Joey Alexander, performing last year at Dizzy’s Club Coca-Cola. Michelle V. Agins/The New York Times
This was a strong year in jazz, especially in the genre’s various avant-garde wings, with outstanding releases from Henry Threadgill, the Mary Halvorson Octet, Steve Lehman, and Wadada Leo Smith. And Joey Alexander performed a duet with Kelsea Ballerini!
At the same time, jazz found ways to continue to seep out into the cultural mainstream, from David Bowie’s final album, “Blackstar,” to the film “La La Land,” to the way Kendrick Lamar’s extended musical ecosystem has embraced the Los Angeles jazz world.
Which maybe means that jazz’s center, such as it exists, is more up for grabs than ever. Though given the way individual artists are self-releasing albums — pulling away from the old traditional-label ecosystem — the could be a promising development.
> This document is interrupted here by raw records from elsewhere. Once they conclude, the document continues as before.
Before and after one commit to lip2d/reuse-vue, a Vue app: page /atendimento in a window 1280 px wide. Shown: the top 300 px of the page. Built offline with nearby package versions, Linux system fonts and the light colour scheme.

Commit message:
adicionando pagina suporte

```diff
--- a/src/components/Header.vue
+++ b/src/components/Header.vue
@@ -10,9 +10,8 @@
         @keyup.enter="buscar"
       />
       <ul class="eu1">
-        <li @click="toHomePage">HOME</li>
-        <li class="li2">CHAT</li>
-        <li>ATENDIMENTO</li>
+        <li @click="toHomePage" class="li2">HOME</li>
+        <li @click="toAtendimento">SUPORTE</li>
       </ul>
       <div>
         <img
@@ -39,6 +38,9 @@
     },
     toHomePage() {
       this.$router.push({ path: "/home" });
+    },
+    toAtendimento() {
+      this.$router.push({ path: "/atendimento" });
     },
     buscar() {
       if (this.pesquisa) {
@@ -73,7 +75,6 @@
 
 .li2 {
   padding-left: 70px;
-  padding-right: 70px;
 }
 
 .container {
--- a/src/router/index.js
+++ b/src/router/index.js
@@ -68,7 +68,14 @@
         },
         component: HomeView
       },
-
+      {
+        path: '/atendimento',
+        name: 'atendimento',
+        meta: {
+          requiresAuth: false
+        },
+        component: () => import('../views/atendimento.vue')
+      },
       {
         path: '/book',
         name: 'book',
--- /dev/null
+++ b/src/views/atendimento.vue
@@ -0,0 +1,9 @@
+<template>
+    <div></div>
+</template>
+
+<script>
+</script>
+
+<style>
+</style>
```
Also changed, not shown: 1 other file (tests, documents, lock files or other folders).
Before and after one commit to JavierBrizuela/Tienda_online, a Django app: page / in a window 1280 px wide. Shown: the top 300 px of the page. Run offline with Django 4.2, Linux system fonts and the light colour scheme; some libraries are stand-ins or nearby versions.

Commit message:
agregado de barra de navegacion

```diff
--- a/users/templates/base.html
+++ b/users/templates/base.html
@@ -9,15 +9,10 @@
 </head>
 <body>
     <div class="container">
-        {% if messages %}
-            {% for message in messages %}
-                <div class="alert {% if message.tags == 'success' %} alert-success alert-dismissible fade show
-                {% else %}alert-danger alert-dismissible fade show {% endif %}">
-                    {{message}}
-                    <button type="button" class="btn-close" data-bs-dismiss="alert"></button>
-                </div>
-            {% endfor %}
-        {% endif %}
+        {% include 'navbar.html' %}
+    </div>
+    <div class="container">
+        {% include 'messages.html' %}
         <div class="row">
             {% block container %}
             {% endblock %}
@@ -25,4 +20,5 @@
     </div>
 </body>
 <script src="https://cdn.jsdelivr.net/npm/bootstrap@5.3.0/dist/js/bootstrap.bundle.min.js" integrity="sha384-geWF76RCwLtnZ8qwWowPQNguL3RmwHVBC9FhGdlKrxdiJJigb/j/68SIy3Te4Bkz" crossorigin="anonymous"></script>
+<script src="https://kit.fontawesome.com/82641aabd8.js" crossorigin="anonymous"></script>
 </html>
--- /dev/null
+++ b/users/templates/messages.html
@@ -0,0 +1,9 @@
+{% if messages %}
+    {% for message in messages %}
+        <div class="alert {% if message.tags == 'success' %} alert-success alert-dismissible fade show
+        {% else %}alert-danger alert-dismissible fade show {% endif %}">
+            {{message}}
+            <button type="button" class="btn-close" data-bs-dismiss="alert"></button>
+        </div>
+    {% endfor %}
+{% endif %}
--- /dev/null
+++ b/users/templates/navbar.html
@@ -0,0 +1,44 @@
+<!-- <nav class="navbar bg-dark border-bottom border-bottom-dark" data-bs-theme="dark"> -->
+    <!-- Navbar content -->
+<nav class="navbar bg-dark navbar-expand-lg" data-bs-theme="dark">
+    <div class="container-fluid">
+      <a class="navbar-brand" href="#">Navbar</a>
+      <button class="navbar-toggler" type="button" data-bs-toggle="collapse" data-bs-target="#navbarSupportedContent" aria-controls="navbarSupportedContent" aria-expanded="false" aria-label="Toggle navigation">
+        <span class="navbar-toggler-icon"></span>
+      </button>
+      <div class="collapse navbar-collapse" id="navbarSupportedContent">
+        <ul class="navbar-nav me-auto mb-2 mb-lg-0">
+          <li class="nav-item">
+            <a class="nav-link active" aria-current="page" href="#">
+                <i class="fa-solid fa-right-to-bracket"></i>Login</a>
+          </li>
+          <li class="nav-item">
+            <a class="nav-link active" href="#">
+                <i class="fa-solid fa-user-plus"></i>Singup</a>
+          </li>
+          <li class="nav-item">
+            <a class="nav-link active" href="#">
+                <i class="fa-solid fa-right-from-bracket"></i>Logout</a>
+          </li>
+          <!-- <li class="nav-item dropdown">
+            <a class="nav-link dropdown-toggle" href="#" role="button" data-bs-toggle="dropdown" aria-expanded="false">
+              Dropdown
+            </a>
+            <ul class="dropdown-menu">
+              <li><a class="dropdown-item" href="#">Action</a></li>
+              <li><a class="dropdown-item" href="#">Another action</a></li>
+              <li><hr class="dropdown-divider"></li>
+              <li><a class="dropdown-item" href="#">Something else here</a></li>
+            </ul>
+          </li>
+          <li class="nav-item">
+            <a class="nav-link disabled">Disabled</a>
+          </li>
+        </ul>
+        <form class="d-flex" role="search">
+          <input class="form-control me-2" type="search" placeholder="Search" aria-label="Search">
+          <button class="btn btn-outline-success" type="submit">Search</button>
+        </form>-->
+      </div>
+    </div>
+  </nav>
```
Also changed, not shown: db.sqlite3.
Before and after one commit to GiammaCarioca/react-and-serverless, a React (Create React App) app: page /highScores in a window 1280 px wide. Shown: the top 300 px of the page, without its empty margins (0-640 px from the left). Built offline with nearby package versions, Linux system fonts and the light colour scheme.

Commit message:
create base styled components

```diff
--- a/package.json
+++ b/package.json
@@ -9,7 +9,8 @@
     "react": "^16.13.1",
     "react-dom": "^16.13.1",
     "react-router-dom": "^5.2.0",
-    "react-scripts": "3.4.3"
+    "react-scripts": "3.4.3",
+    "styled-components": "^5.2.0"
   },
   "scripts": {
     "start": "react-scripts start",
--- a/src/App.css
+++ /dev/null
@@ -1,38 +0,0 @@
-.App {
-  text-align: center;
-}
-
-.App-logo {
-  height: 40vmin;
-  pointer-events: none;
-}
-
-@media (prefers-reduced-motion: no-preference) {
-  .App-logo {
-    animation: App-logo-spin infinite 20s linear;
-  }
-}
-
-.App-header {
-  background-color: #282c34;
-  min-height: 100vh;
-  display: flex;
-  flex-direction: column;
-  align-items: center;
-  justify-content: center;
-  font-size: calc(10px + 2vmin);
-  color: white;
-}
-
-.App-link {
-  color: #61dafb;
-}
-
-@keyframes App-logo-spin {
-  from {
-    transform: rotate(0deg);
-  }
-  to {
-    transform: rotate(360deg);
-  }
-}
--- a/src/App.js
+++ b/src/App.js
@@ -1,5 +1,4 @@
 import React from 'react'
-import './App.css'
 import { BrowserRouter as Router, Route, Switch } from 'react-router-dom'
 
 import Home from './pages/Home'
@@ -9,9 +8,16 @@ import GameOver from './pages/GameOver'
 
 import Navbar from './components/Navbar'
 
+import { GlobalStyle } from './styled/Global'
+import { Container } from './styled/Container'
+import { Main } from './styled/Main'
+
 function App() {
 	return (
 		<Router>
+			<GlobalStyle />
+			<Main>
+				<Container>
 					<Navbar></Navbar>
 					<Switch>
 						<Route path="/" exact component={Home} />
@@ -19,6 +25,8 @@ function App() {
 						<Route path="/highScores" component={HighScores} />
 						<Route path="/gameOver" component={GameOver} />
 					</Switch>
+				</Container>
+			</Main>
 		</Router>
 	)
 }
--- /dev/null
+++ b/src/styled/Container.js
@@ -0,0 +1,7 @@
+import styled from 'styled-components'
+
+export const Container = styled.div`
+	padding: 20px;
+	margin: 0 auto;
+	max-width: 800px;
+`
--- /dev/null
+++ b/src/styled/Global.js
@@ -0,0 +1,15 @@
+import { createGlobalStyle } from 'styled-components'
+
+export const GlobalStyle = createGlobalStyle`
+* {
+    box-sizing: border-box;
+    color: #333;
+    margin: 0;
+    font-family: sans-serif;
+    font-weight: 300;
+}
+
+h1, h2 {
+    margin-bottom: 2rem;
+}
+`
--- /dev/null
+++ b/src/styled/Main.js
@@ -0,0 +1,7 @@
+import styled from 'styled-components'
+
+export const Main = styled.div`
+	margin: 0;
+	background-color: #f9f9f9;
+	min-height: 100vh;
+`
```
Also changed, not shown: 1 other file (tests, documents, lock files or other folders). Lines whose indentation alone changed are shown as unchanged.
To talk about this year’s jazz happenings, I spoke with Nate Chinen, a critic who covers the genre for The New York Times; Seth Colter Walls, who writes for Pitchfork and The Guardian; Kyla Marshell, a poet and writer who’s contributed to The Guardian and Revive Music; and Ben Ratliff, former don of the Popcast, returning for a victory lap.
Mary Halvorson on Guitar: Unflinching and Full of Grace
Review: Wadada Leo Smith and Vijay Iyer Share Their Influence Through Duets
On David Bowie’s ‘Blackstar,’ Turning to Jazz for Inspiration